Exercise - Analyze the limitations of a polling-based web app


Before you change the prototype, you need to run it to validate the assumptions. The prototype is in a source code repository on GitHub.

Create Azure resources

  1. In a separate browser tab or window, fork the sample repository on GitHub with the following link: mslearn-advocates.azure-functions-and-signalr. This allows you to push your changes to your own version of the source code. This is a required step in order to deploy the source code to Azure later in the module.

  2. In the terminal, clone the repository. In the following command, replace MicrosoftDocs with your account:

    git clone https://github.com/MicrosoftDocs/mslearn-advocates.azure-functions-and-signalr stock-prototype
  3. Install the dependencies in the setup-resources folder.

    cd stock-prototype/setup-resources && npm install

    If you receive warnings about EBADENGINE, you can ignore them.

  4. Sign in to Azure with the Azure CLI.

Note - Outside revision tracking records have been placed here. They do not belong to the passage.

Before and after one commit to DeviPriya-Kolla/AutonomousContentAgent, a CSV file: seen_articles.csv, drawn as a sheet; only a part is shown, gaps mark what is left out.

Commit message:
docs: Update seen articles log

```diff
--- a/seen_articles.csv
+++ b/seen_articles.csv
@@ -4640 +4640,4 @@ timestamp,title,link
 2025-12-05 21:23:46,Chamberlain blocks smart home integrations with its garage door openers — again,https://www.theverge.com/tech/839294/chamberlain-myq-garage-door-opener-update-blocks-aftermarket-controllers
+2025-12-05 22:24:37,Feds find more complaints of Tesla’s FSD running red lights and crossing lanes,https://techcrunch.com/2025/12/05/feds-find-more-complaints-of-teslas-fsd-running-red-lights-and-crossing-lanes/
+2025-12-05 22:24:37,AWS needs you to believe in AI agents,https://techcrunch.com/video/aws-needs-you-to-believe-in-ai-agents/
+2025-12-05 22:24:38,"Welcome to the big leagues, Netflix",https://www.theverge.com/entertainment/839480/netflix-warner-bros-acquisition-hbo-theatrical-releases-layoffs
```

    az login
  5. View your subscriptions and set your default Azure subscription.

    View the subscriptions.

    az account list --output json | jq -r '.[] | .name' | sort

    To set the default subscription, replace YOUR-SUBSCRIPTION-ID with a subscription ID from the previous Azure CLI output.

    az account set --subscription <YOUR-SUBSCRIPTION-ID>

    This default subscription is used to create the Azure resources.

  6. Create the Azure resources and upload the sample data to the database. The process may take a few minutes to complete.

    bash create-start-resources.sh "<YOUR-SUBSCRIPTION-NAME>"

    Make sure you wrap the name in double quotes.

  7. Copy the required information, you'll need these to run the prototype.

    Resource Type Environment variable
    Azure Cosmos DB Referred to as COSMOSDB_CONNECTION_STRING
    Azure Storage Referred to as STORAGE_CONNECTION_STRING
    Resource Group Referred to as RESOURCE_GROUP_NAME.
  8. Use a Node.js script to upload sample data into the database with the following command.

    npm start
  9. In the terminal, navigate to the root folder.

    cd ..

Install dependencies and run the prototype

  1. Install the dependencies.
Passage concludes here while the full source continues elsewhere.